Now that warmer weather has arrived, the 2020 excavation season is well underway. With that comes a rising increase in Gopher State One-Call locate requests. While excavators rely on the timely response and accurate locates by the utility operators, it’s just as important for excavators to do their part in order to perform their work safely.
The Minnesota Office of Pipeline Safety (MNOPS) reminds all excavators that white-marking their proposed excavations is not only a best practice, it is also required by law. The requirement for white-marking proposed excavations can be found under Minnesota state statute 216D.05 (2). The requirement reads as follows: “An excavator shall use white markings for proposed excavations except where it can be shown that it is not practical.”
There are very few instances where the requirement is not practical. White-marking a job site may require extra travel or coordination with another individual, however it is still an important and necessary step. White-marking has been part of Minnesota’s One-Call Law since 1998.
MNOPS has received numerous complaints recently where white-marking has not been performed by the excavator. In 2019, industry stakeholders submitted 64 complaints to MNOPS for excavators failing to white-mark their proposed excavations.
As of May 11, 34 complaints have been submitted for the year.
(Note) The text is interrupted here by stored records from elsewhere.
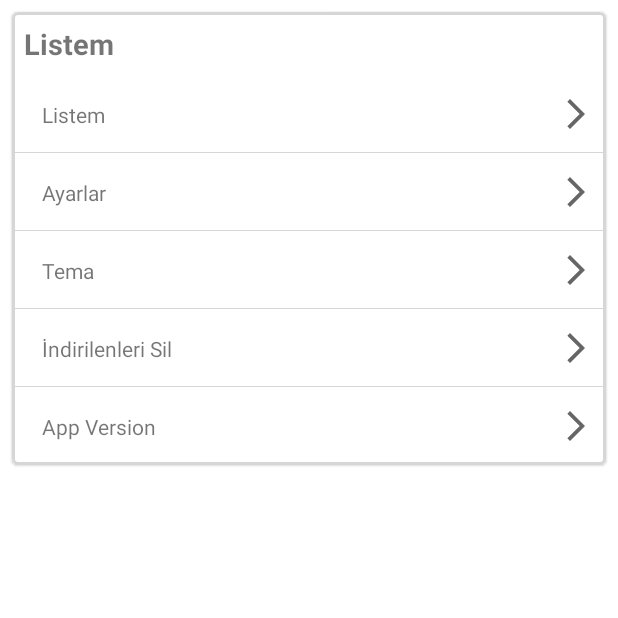
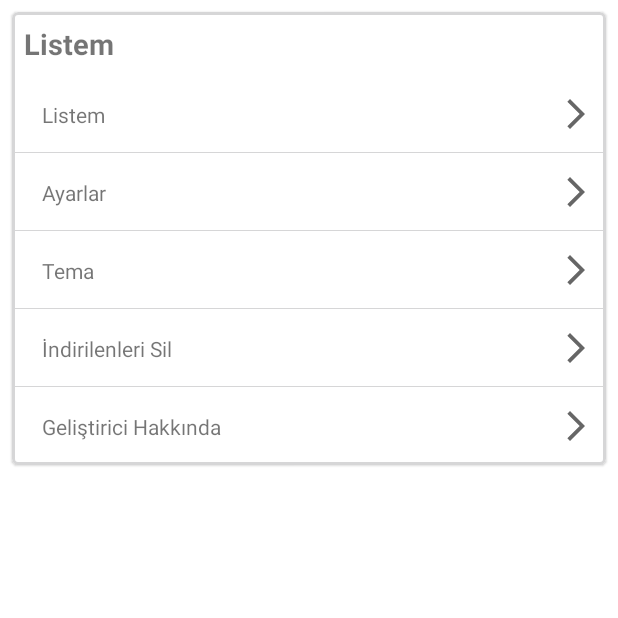
Before and after one commit to basarYargici/movie-hunt, an Android app: the OthersFragment screen opened through its navigation route, on a phone screen of 412 x 824 dp, the top half of it. Run offline under Robolectric (Android 15) with nearby library versions, the phone set to English and light mode, and no system bars; our stand-ins replace Dagger/Hilt's generated code, Shimmer, Timber, navigation-ui; network calls fail; 3 statements that could not run were skipped.

Commit message:
- Custom Chrome Tabs implemented for about section

```diff
--- a/app/build.gradle
+++ b/app/build.gradle
@@ -63,6 +63,7 @@ dependencies {
     implementation deps.TIMBER
     implementation deps.LIFECYCLE
     implementation deps.YOUTUBE_EXTRACTOR
+    implementation deps.CUSTOM_CHROME_TAB
     implementation deps.FIREBASE_ANALYTICS_KTX
     implementation deps.FIREBASE_STORAGE
     implementation platform(deps.FIREBASE_BOM)
--- a/app/src/main/java/com/basar/moviehunter/ui/others/OthersFragment.kt
+++ b/app/src/main/java/com/basar/moviehunter/ui/others/OthersFragment.kt
@@ -10,12 +10,13 @@ import com.basar.moviehunter.databinding.FragmentOthersBinding
 import com.basar.moviehunter.domain.uimodel.RowUI
 import com.basar.moviehunter.extension.observe
 import com.basar.moviehunter.ui.adapter.AdapterRow
+import com.basar.moviehunter.util.ConstantsHelper.WEBSITE_URL
 import com.basar.moviehunter.util.Receiver
 import dagger.hilt.android.AndroidEntryPoint
 
 @AndroidEntryPoint
 class OthersFragment : BaseFragment<FragmentOthersBinding>(), Receiver {
-    lateinit var rowAdapter: AdapterRow
+    private lateinit var rowAdapter: AdapterRow
     private val viewModel: OthersFragmentViewModel by viewModels()
 
     override fun inflateLayout(
@@ -43,13 +44,12 @@ class OthersFragment : BaseFragment<FragmentOthersBinding>(), Receiver {
                     resProvider.getString(R.string.delete_downloads) -> {
                         showToast(resProvider.getString(R.string.delete_downloads) + " clicked")
                     }
-                    resProvider.getString(R.string.app_version) -> {
-                        showToast(resProvider.getString(R.string.app_version) + " clicked")
+                    resProvider.getString(R.string.about) -> {
+                        openCustomTabWebpage(WEBSITE_URL)
                     }
                 }
             }
         }
-
 
         binding.rvItems.apply {
             adapter = rowAdapter
--- a/app/src/main/java/com/basar/moviehunter/ui/others/OthersFragmentViewModel.kt
+++ b/app/src/main/java/com/basar/moviehunter/ui/others/OthersFragmentViewModel.kt
@@ -33,7 +33,7 @@ class OthersFragmentViewModel @Inject constructor(
                 RowUI.TextRowUI("2", iconRes, resProvider.getString(R.string.settings)),
                 RowUI.TextRowUI("3", iconRes, resProvider.getString(R.string.theme)),
                 RowUI.TextRowUI("4", iconRes, resProvider.getString(R.string.delete_downloads)),
-                RowUI.TextRowUI("5", iconRes, resProvider.getString(R.string.app_version))
+                RowUI.TextRowUI("5", iconRes, resProvider.getString(R.string.about))
             )
             emit(rowList)
         }.onStart {
--- a/app/src/main/java/com/basar/moviehunter/util/ConstantsHelper.kt
+++ b/app/src/main/java/com/basar/moviehunter/util/ConstantsHelper.kt
@@ -6,4 +6,5 @@ object ConstantsHelper {
     const val FIREBASE_IMAGE_PATH = "image/"
     const val MB_SIZE = 1024 * 1024
     const val MAX_DOWNLOAD_SIZE = 5L * MB_SIZE
+    const val WEBSITE_URL = "https://basaryargici.netlify.app"
 }
--- a/app/src/main/res/values/strings.xml
+++ b/app/src/main/res/values/strings.xml
@@ -32,5 +32,5 @@
     <string name="settings">Ayarlar</string>
     <string name="theme">Tema</string>
     <string name="delete_downloads">İndirilenleri Sil</string>
-    <string name="app_version">App Version</string>
+    <string name="about">Geliştirici Hakkında</string>
 </resources>
--- a/versions.gradle
+++ b/versions.gradle
@@ -12,6 +12,7 @@ def versions = [
                 EXT              : "1.1.3",
                 LIFECYCLE        : "2.4.1",
                 SAFE_ARGS        : "2.4.2",
+                CUSTOM_CHROME_TAB: "1.4.0",
         ],
         MATERIAL              : "1.6.1",
         JUNIT                 : "4.13.2",
@@ -48,6 +49,7 @@ def deps = [
         EXT                      : "androidx.test.ext:${versions.Androidx.EXT}",
         LIFECYCLE                : "androidx.lifecycle:lifecycle-viewmodel-ktx:${versions.Androidx.LIFECYCLE}",
         SAFE_ARGS                : "androidx.navigation:navigation-safe-args-gradle-plugin:${versions.Androidx.SAFE_ARGS}",
+        CUSTOM_CHROME_TAB        : "androidx.browser:browser:${versions.Androidx.CUSTOM_CHROME_TAB}",
 
         JUNIT                    : "junit:junit:${versions.JUNIT}",
         MATERIAL                 : "com.google.android.material:material:${versions.MATERIAL}",
```
Also changed, not shown: app/src/main/java/com/basar/moviehunter/base/BaseFragment.kt (+17 -0 lines).
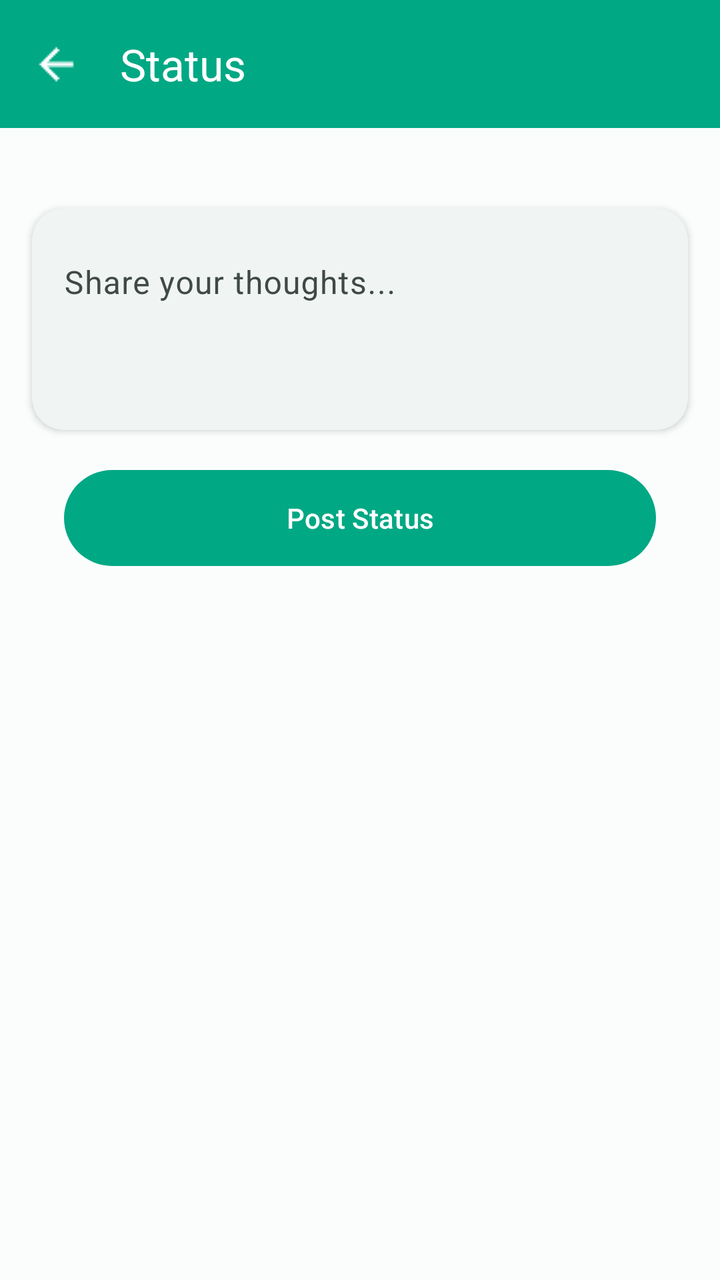
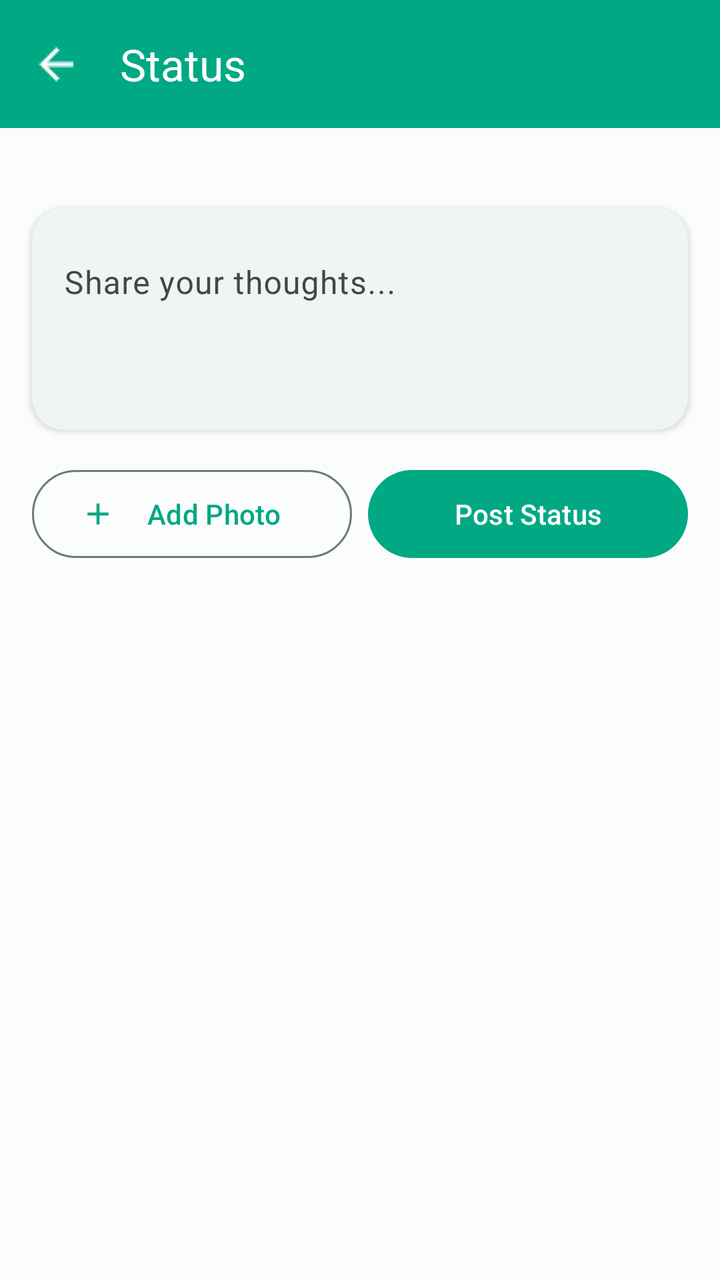

The first picture is an Android layout as it rendered before a commit; the second is the same layout after the commit. The layout source and the unified diff follow.
<!-- AndroidManifest.xml: application theme Theme.GupShup -->
<!-- res/layout/fragment_status.xml -->
<?xml version="1.0" encoding="utf-8"?>
<androidx.constraintlayout.widget.ConstraintLayout
    xmlns:android="http://schemas.android.com/apk/res/android"
    xmlns:app="http://schemas.android.com/apk/res-auto"
    android:layout_width="match_parent"
    android:layout_height="match_parent"
    android:background="?attr/colorSurface">

    
    <com.google.android.material.appbar.MaterialToolbar
        android:id="@+id/statusToolbar"
        android:layout_width="0dp"
        android:layout_height="?attr/actionBarSize"
        android:background="?attr/colorPrimary"
        app:title="Status"
        app:titleTextColor="?attr/colorOnPrimary"
        app:titleCentered="false"
        app:navigationIcon="@drawable/ic_back"
        app:navigationIconTint="?attr/colorOnPrimary"
        app:layout_constraintTop_toTopOf="parent"
        app:layout_constraintStart_toStartOf="parent"
        app:layout_constraintEnd_toEndOf="parent"/>

    
    <androidx.recyclerview.widget.RecyclerView
        android:id="@+id/statusBubbleRecyclerView"
        android:layout_width="0dp"
        android:layout_height="wrap_content"
        android:paddingVertical="12dp"
        android:clipToPadding="false"
        android:orientation="horizontal"
        app:layoutManager="androidx.recyclerview.widget.LinearLayoutManager"
        app:layout_constraintTop_toBottomOf="@id/statusToolbar"
        app:layout_constraintStart_toStartOf="parent"
        app:layout_constraintEnd_toEndOf="parent"/>

    
    <com.google.android.material.card.MaterialCardView
        android:id="@+id/statusInputCard"
        android:layout_width="0dp"
        android:layout_height="wrap_content"
        android:layout_margin="16dp"
        app:cardCornerRadius="16dp"
        app:cardElevation="2dp"
        app:cardBackgroundColor="?attr/colorSurfaceContainer"
        app:strokeWidth="0dp"
        app:layout_constraintTop_toBottomOf="@id/statusBubbleRecyclerView"
        app:layout_constraintStart_toStartOf="parent"
        app:layout_constraintEnd_toEndOf="parent">

        <com.google.android.material.textfield.TextInputLayout
            android:layout_width="match_parent"
            android:layout_height="wrap_content"
            android:hint="Share your thoughts..."
            app:boxBackgroundMode="none">

            <com.google.android.material.textfield.TextInputEditText
                android:id="@+id/statusEditText"
                android:layout_width="match_parent"
                android:layout_height="100dp"
                android:gravity="top|start"
                android:inputType="textMultiLine"
                android:maxLines="5"
                android:textColor="?attr/colorOnSurface"/>
        </com.google.android.material.textfield.TextInputLayout>
    </com.google.android.material.card.MaterialCardView>

    
    <com.google.android.material.button.MaterialButton
        android:id="@+id/postStatusButton"
        android:layout_width="0dp"
        android:layout_height="56dp"
        android:text="Post Status"
        android:layout_marginHorizontal="32dp"
        android:layout_marginTop="16dp"
        style="@style/Widget.Material3.Button"
        app:cornerRadius="28dp"
        app:layout_constraintTop_toBottomOf="@id/statusInputCard"
        app:layout_constraintStart_toStartOf="parent"
        app:layout_constraintEnd_toEndOf="parent"/>

    
    <androidx.recyclerview.widget.RecyclerView
        android:id="@+id/statusRecyclerView"
        android:layout_width="0dp"
        android:layout_height="0dp"
        android:padding="16dp"
        android:clipToPadding="false"
        android:layout_marginTop="8dp"
        app:layout_constraintTop_toBottomOf="@id/postStatusButton"
        app:layout_constraintBottom_toBottomOf="parent"
        app:layout_constraintStart_toStartOf="parent"
        app:layout_constraintEnd_toEndOf="parent"/>

</androidx.constraintlayout.widget.ConstraintLayout>
<!-- resources referenced by this layout -->
<resources>
  <color name="colorPrimary">#00A884</color>
  <color name="onPrimary">#FFFFFF</color>
  <color name="colorPrimaryContainer">#D0F8EC</color>
  <color name="onPrimaryContainer">#00201A</color>
  <color name="colorSecondary">#4A635D</color>
  <color name="onSecondary">#FFFFFF</color>
  <color name="colorSecondaryContainer">#CCE8E0</color>
  <color name="onSecondaryContainer">#05201A</color>
  <color name="colorTertiary">#4B607C</color>
  <color name="onTertiary">#FFFFFF</color>
  <color name="colorTertiaryContainer">#D3E4FF</color>
  <color name="onTertiaryContainer">#041C35</color>
  <color name="background">#FFFFFF</color>
  <color name="surface">#FBFDFD</color>
  <color name="surfaceVariant">#DBE5E0</color>
  <color name="onSurface">#191C1B</color>
  <color name="onSurfaceVariant">#3F4946</color>
  <color name="outline">#6F7976</color>
  <color name="colorSurfaceContainer">#F0F4F3</color>
  <color name="colorSurfaceContainerLow">#F6FBF9</color>
  <color name="error">#BA1A1A</color>
  <color name="onError">#FFFFFF</color>
  <color name="errorContainer">#FFDAD6</color>
  <color name="onErrorContainer">#410002</color>
  <!-- unchanged entries left out for length: 2 -->
</resources>

<!-- the commit's change to res/layout/fragment_status.xml (unified diff, before → after) -->
@@ -66,18 +66,37 @@
     </com.google.android.material.card.MaterialCardView>
 
     
-    <com.google.android.material.button.MaterialButton
-        android:id="@+id/postStatusButton"
+    <LinearLayout
+        android:id="@+id/buttonContainer"
         android:layout_width="0dp"
-        android:layout_height="56dp"
-        android:text="Post Status"
-        android:layout_marginHorizontal="32dp"
+        android:layout_height="wrap_content"
+        android:orientation="horizontal"
+        android:layout_marginHorizontal="16dp"
         android:layout_marginTop="16dp"
-        style="@style/Widget.Material3.Button"
-        app:cornerRadius="28dp"
         app:layout_constraintTop_toBottomOf="@id/statusInputCard"
         app:layout_constraintStart_toStartOf="parent"
-        app:layout_constraintEnd_toEndOf="parent"/>
+        app:layout_constraintEnd_toEndOf="parent">
+
+        <com.google.android.material.button.MaterialButton
+            android:id="@+id/addPhotoButton"
+            android:layout_width="0dp"
+            android:layout_height="52dp"
+            android:layout_weight="1"
+            android:text="Add Photo"
+            android:layout_marginEnd="8dp"
+            app:icon="@drawable/ic_add_status"
+            style="@style/Widget.Material3.Button.OutlinedButton"
+            app:cornerRadius="26dp"/>
+
+        <com.google.android.material.button.MaterialButton
+            android:id="@+id/postStatusButton"
+            android:layout_width="0dp"
+            android:layout_height="52dp"
+            android:layout_weight="1"
+            android:text="Post Status"
+            style="@style/Widget.Material3.Button"
+            app:cornerRadius="26dp"/>
+    </LinearLayout>
 
     
     <androidx.recyclerview.widget.RecyclerView
@@ -87,7 +106,7 @@
         android:padding="16dp"
         android:clipToPadding="false"
         android:layout_marginTop="8dp"
-        app:layout_constraintTop_toBottomOf="@id/postStatusButton"
+        app:layout_constraintTop_toBottomOf="@id/buttonContainer"
         app:layout_constraintBottom_toBottomOf="parent"
         app:layout_constraintStart_toStartOf="parent"
         app:layout_constraintEnd_toEndOf="parent"/>
<!-- resource entries referenced after the edit -->
@@ -1,5 +1,15 @@
 <!-- resources referenced by this layout -->
 <resources>
+  <!-- drawable ic_add_status (drawable) -->
+  <vector xmlns:android="http://schemas.android.com/apk/res/android"
+      android:width="24dp"
+      android:height="24dp"
+      android:viewportWidth="24"
+      android:viewportHeight="24">
+    <path
+        android:fillColor="@android:color/white"
+        android:pathData="M19,13h-6v6h-2v-6H5v-2h6V5h2v6h6v2z"/>
+  </vector>
   <color name="colorPrimary">#00A884</color>
   <color name="onPrimary">#FFFFFF</color>
   <color name="colorPrimaryContainer">#D0F8EC</color>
MNOPS has the authority to issue a civil penalty of up to $1,000 for each violation per day of violation whenever an excavator fails to comply with the Minnesota's One-Call Law. MNOPS has proposed $8,700 in civil penalties against excavators failing to white-mark so far this year.
Again, we urge all stakeholders to comply with the Minnesota One-Call Law to avoid unnecessary costs and, more importantly, keep their crews and the public safe. To view a brief online case study discussing the importance of white-marking, follow this link to download and view the PowerPoint presentation. If you wish to submit a complaint regarding a potential One-Call Law violation, please follow this link.
For any additional questions or to provide feedback, feel free to contact our main line at 651-201-7230 or email email@example.com.
The Minnesota Office of Pipeline Safety